The march up the Capitol mall took about 30 minutes, and by that time cheers, hollers and yells over megaphones could be heard. One man even marched up the Capitol mall in what could be described as his best effort to reenact the Passion of Christ, complete with a crown of thorns and a cross made out of plywood — symbolic, he said, of students having to carry their own cross and bear suffering in the form of having to pay a proposed $26 per unit for classes.?
Andriassian said he could not imagine the impact an increase to $26 per unit would have on GCC. He predicts an additional loss of students. Glendale College has lost roughly 2,000 students and 500 class sections to budget cuts.
“We have no idea how this will affect our system,” said Andriassian. “Jobs are bad so people are going back to the community colleges to get retrained for new jobs.”?
GCC basically is stuck between a rock and a hard place. Reeling from an already shrinking budget and higher student population, the college is expected to provide classes and services to additional students from an already poor job market and students from the already crowded CSU and UC systems, due to a new strategy proposed by Gov. Arnold Schwarzenegger in January to relieve overcrowding. ?
According to Andriassian, Schwarzenegger’s proposal allows the CSU and UC schools to “reroute” students that have been granted admission to a four-year school into a community college to finish their general education requirements.
After finishing at their community college, students can begin classes at the CSU or UC campus of their choice. Schwarzenneger has proposed that 10 percent of incoming freshman be rerouted to community colleges, although this has met resistance from students who do not wish to go to community college but want the full four-year college experience.
Andriassian said that this strategy could backfire for the community colleges given that rerouted students would get priority admission over regular community college students who have been enrolled longer.?
“We feel that the increase in fees is a direct tax on the students,” said GCC Associated Students Vice President of Campus Organizations Aron Keshishian. “We are expected to pay more and do more and get less? For us, this makes no sense. The logical thing would be to pay more and get more.”?

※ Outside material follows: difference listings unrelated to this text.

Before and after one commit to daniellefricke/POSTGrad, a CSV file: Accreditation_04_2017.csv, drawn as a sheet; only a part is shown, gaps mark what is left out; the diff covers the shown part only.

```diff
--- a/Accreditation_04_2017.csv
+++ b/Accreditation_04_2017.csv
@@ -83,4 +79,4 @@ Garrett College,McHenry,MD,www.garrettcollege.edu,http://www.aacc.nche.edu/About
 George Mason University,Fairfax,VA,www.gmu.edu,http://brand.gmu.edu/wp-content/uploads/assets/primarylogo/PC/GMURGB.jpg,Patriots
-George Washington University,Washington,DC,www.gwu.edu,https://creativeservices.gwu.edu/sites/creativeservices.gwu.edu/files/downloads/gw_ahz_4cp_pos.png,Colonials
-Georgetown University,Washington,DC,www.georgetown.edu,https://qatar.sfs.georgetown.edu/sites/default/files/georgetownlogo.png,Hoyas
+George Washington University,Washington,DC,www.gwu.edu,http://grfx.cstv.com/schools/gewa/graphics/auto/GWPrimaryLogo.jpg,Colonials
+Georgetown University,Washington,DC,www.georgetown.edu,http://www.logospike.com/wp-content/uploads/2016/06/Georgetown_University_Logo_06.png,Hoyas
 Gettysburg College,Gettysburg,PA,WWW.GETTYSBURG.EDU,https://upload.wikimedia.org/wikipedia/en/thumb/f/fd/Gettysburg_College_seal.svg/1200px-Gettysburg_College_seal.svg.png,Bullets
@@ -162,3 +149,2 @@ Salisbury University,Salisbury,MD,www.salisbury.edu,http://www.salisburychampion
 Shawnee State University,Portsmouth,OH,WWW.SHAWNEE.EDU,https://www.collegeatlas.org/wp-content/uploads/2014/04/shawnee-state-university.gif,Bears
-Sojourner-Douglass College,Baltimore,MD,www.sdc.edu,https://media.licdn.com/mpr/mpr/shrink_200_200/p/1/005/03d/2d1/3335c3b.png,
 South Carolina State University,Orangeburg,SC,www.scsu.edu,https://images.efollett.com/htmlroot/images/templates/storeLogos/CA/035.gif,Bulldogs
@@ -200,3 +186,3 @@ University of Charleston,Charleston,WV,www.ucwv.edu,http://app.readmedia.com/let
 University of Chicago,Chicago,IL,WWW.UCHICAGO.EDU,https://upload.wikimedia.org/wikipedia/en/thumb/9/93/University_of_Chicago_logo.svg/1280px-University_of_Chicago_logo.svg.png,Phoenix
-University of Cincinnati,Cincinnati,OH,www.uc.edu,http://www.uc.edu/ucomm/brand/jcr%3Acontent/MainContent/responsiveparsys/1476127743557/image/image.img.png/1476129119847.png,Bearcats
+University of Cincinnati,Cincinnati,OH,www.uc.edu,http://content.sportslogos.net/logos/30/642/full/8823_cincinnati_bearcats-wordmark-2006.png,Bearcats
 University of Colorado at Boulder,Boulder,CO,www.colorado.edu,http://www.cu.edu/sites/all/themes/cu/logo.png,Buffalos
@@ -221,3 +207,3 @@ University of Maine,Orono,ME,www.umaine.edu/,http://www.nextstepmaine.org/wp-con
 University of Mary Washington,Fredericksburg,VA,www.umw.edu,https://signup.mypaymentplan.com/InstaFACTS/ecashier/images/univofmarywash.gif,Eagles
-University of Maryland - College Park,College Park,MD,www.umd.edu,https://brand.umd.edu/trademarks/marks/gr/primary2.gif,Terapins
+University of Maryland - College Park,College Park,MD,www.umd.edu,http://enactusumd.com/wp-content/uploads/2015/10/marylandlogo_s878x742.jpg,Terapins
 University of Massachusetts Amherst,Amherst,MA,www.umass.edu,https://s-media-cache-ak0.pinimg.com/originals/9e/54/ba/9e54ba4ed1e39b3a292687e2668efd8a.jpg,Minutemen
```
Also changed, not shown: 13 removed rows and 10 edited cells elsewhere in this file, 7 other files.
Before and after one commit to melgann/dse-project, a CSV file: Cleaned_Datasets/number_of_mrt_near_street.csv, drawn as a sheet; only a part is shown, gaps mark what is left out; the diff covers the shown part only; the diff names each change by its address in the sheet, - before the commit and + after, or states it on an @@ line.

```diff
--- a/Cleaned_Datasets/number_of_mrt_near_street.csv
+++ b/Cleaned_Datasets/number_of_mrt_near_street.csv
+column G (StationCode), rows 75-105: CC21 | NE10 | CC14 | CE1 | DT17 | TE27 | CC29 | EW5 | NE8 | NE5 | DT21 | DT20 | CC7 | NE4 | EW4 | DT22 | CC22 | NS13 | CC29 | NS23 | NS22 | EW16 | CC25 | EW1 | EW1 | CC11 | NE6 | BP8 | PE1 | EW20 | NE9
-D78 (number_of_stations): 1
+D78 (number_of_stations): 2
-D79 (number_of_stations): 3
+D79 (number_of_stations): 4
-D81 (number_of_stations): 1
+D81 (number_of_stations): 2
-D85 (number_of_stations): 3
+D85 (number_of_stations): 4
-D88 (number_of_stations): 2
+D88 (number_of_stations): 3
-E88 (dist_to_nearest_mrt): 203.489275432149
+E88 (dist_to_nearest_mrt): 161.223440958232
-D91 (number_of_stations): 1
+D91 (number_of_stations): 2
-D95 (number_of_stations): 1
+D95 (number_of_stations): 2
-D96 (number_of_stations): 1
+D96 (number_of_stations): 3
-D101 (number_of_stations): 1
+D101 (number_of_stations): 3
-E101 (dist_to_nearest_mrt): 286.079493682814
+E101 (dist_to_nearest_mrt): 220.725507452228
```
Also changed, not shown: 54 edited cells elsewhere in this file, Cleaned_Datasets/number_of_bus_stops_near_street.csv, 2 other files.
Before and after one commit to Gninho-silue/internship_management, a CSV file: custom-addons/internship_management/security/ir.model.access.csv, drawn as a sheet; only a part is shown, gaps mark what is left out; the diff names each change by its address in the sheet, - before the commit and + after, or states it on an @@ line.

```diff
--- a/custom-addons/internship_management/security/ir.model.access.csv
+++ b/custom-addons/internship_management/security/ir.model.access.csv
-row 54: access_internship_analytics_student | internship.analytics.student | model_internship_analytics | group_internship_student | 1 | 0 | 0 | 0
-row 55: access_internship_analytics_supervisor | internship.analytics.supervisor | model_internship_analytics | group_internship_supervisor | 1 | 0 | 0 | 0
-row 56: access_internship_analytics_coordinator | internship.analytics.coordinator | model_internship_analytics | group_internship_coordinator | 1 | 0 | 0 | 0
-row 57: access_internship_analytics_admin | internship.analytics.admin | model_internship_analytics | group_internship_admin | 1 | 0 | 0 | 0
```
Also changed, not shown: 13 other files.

Joining the throngs of students at the capitol were 180 additional “students.”
But these students were not students at all. Standing roughly 5 feet high, fiberglass sculptures — two for each college, male and female — were decorated by students at 65 colleges. Dubbed the “Missing Student Project,” the statues represented the missing students of California’s community colleges — students who are missing from campus because they were not able to register for classes.
Each statue was painted and decorated by its respective college in whatever way the artist or artists saw fit.
Several statues were decorated using bicycle chains with combination locks. Other statues were decorated with pictures of students’ faces; one even featured the face of President George W. Bush on its buttocks. ?
Agneta Hurst, Won Jang Lee, Keiko Nimura, Rose Tharp and Cheri Uno decorated GCC’s statues.?
“The design of the Glendale Community College ‘Missing Student’ sculptures communicate sadness, mourning, loss, dejection fragmentation and ‘you could be the next student, faculty or staff cut,’ ” a description on the “Keep the Doors Open” homepage states. “Hundreds of typical GCC names humanize the loss of students, faculty and staff.”
Indeed, the shell of the statues are covered with names from head to toe in a sort of memorial to the students who were not able to get into a classroom and staff who were laid off. ?
“The ‘Missing Student’ project was a good idea,” said Keshishian. “It was an ‘in your face’ strategy. It gave legislators something to look at.”?
Looking ahead, opinions are mixed as to where GCC’s budget situation will go next. ?
“It was a win-win situation talking to the legislators themselves,” said Tran.?
“Bonds may help us out a bit; it’s hard to say,” Andriassian said. “I feel we are going to be in trouble. The tough times won’t end any time soon.”